The laboratory findings in this case with normal LFTs disagreed with many series that reported a variable pattern of mild to moderate LFT derangement [12]. The liver function abnormalities in PHL could possibly reflect a cholestatic or a cytolytic pathological process produced by the tumor effect [1]. Furthermore, a presentation with an acute liver failure due to a PHL was reported before in the literature [1]. Similarly, the LDH level was normal in our case, which is not in line of the literature that reported an elevated LDH level in 30-80% of cases [1]. In fact, PHL patients generally have lower LDH levels than those with secondary liver involvement in systemic NHL [2]. This finding would explain in part the assumption that the patients with PHL usually have more favorable prognosis and longer survival compared to those with systemic NHL disease [2]. A normal level of AFP is typical to PHL [2], a finding that would help in differentiating it from primary hepatocellular carcinoma and metastatic liver disease [2].

A solitary hypodense liver lesion on contrast-enhanced CT scan is reported in more than half of patients (60%) [1]. Other less common radiological findings are multiple lesions (35-40%) and a diffuse infiltration pattern (5%) which is associated with a worse prognosis [1]. PHL may be confused with primary hepatic carcinoma, metastatic liver diseases, and systemic NHL with secondary hepatic involvement due to its rarity and the noncharacteristic clinical, laboratory, and radiologic features [2, 6]. Imaging modalities, especially contrast-enhanced CT scan and gadolinium-enhanced MRI scan, aid in further characterization of the liver lesions [1]. Nevertheless, the pathological diagnosis remains the gold standard to reach the final diagnosis [1]. DLBCL is the most common pathological variant [16]; other reported variants include high-grade lymphoma (17%), follicular lymphoma (4%), diffuse histiocytic lymphoma (5%), anaplastic large-cell lymphoma, and T-cell-rich B-cell lymphoma [4, 5]. Immunohistochemistry and flow cytometry studies help in further characterization of the pathological subtypes [1].

PHL has been historically described as an aggressive disease with a relatively poor prognosis [11]. However, Page et al. [12] described a favorable outcome with the use of combination chemotherapy and surgery (for resectable tumors), with a reported remission rate of 83.3% [12]. Recent series reported favorable short- and midterm outcomes and longer survival rates with the use of combination chemotherapy regimens and surgical resection as well [69]. R-CHOP regime is associated with a prolonged survival and minimal toxicity and has thus been widely employed as an adjuvant chemotherapy regime [4]. Other authors reported a successful response to neoadjuvant chemotherapy that facilitated a subsequent surgical resection [5, 8]. Nevertheless, the current data regarding the management and prognosis of PHL is derived primarily from case reports and small series and not based on systematic reviews or randomized trials [1, 2, 11, 12].

4. Summary

PHL is a fairly rare disease.
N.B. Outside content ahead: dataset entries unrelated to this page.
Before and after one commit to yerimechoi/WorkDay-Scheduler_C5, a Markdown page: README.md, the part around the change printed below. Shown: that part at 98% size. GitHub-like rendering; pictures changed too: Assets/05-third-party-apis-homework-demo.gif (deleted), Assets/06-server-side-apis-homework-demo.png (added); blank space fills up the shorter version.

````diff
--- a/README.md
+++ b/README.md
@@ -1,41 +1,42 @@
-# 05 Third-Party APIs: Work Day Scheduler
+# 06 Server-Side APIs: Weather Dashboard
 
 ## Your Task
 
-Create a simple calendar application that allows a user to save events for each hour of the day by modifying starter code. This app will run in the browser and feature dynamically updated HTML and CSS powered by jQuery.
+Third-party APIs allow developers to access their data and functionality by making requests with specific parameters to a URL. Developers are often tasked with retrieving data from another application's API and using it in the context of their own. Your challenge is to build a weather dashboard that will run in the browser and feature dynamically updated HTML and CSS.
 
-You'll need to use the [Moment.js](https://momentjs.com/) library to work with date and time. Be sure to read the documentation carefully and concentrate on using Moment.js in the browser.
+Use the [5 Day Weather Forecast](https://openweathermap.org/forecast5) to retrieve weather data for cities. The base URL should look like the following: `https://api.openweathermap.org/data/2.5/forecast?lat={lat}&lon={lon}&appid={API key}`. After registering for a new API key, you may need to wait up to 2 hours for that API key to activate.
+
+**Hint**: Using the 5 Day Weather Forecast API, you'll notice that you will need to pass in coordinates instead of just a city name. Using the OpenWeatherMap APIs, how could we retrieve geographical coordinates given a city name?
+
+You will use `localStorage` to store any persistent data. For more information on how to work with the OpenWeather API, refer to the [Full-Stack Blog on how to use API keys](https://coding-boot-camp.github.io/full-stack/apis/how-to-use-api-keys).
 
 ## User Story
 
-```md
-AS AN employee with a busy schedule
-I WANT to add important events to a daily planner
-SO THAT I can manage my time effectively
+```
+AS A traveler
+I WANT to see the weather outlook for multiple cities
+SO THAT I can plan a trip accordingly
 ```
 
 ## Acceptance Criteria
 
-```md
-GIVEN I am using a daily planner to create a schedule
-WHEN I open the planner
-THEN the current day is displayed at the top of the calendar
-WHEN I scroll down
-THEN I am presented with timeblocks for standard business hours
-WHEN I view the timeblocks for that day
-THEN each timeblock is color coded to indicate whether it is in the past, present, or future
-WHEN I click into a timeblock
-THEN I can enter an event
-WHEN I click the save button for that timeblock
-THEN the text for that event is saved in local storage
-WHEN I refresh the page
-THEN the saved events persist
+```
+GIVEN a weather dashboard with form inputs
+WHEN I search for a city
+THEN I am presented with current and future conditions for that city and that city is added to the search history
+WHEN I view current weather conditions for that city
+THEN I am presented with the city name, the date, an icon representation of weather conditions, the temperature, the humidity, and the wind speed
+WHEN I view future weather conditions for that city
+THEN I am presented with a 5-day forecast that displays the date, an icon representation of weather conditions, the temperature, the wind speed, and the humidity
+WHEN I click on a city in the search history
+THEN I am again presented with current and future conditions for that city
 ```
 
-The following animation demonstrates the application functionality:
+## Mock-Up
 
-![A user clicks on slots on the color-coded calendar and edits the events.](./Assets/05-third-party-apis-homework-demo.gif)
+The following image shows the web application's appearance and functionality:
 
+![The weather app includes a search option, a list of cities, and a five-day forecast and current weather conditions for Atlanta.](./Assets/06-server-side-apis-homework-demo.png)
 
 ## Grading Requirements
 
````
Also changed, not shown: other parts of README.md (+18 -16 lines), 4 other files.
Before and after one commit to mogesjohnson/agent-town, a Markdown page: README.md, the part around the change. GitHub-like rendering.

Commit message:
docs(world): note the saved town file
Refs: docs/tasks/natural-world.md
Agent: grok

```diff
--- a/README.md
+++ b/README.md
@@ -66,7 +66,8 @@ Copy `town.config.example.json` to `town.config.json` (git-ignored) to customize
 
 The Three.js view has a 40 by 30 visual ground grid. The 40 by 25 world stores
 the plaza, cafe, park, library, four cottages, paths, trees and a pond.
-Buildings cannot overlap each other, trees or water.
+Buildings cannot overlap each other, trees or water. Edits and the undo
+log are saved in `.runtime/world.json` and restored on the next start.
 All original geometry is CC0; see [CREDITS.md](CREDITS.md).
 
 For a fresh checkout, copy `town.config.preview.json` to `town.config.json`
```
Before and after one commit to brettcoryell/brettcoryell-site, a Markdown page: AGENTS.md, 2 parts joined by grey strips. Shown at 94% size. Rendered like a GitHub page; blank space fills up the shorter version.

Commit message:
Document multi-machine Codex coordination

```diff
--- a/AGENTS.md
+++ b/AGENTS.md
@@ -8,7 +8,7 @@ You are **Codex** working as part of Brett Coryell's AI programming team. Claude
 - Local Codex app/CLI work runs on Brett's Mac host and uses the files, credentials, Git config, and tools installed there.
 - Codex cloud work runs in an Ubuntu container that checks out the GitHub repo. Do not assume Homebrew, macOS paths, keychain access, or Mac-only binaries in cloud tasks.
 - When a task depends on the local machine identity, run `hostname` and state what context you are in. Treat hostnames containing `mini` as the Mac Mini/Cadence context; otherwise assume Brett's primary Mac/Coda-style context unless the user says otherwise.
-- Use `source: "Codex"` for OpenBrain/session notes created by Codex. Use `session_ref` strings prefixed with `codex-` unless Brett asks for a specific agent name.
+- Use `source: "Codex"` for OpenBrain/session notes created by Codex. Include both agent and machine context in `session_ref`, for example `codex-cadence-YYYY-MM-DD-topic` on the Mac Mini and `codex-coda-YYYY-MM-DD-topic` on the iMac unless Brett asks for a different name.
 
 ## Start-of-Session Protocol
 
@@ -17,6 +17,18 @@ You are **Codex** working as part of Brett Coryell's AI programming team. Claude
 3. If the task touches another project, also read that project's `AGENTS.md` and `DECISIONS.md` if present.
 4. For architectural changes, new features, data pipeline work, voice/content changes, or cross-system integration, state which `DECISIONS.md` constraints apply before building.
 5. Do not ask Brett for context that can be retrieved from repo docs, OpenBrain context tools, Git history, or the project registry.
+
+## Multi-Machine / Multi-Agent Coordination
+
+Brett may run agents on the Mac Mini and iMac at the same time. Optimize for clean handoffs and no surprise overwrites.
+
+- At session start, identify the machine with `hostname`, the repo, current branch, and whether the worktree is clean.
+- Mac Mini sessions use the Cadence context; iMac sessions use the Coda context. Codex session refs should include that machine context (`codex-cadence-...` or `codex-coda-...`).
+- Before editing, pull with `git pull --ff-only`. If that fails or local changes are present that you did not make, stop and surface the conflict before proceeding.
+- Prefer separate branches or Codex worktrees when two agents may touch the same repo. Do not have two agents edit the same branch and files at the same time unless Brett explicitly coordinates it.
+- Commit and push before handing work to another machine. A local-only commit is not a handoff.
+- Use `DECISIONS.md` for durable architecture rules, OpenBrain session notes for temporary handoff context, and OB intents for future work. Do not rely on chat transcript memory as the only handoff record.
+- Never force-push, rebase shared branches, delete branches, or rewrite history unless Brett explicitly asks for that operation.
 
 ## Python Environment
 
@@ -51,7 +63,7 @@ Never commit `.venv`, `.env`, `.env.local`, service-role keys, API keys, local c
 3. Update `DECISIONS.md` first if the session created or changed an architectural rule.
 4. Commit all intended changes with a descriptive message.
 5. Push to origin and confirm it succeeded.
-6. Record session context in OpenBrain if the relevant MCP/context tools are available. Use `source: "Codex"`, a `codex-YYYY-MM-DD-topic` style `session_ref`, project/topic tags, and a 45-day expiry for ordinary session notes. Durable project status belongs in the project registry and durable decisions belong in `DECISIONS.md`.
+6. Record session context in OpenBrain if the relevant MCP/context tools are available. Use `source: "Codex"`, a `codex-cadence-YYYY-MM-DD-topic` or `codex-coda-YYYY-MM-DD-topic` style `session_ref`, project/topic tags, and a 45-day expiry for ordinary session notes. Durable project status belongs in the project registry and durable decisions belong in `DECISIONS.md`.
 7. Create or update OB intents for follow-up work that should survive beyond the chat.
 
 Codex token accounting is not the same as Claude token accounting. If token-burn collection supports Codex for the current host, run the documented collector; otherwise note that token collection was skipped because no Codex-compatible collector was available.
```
We presented a case of DLBCL in an HBV-infected young female patient who presented with an acute abdomen. The preoperative diagnosis was difficult due to the rarity of the disease, younger age of presentation, and presence of a solitary liver lesion on CT scan with a normal AFP level and negative cytology. Our patient underwent a surgical resection followed by combination chemotherapy and remained disease-free over a 2-year follow-up period. It is important to recognize PHL as it generally has a better prognosis than primary hepatocellular carcinoma and systemic lymphoma with secondary liver involvement.

Informed written consent was obtained from the patient to write and publish her case as a report with accompanying radiological images, and the ethical clearance was obtained from the Department of Surgery, Faculty of Medicine, University of Khartoum, Sudan.

Conflicts of Interest

The authors declare that there are no conflicts of interest regarding the publication of this paper.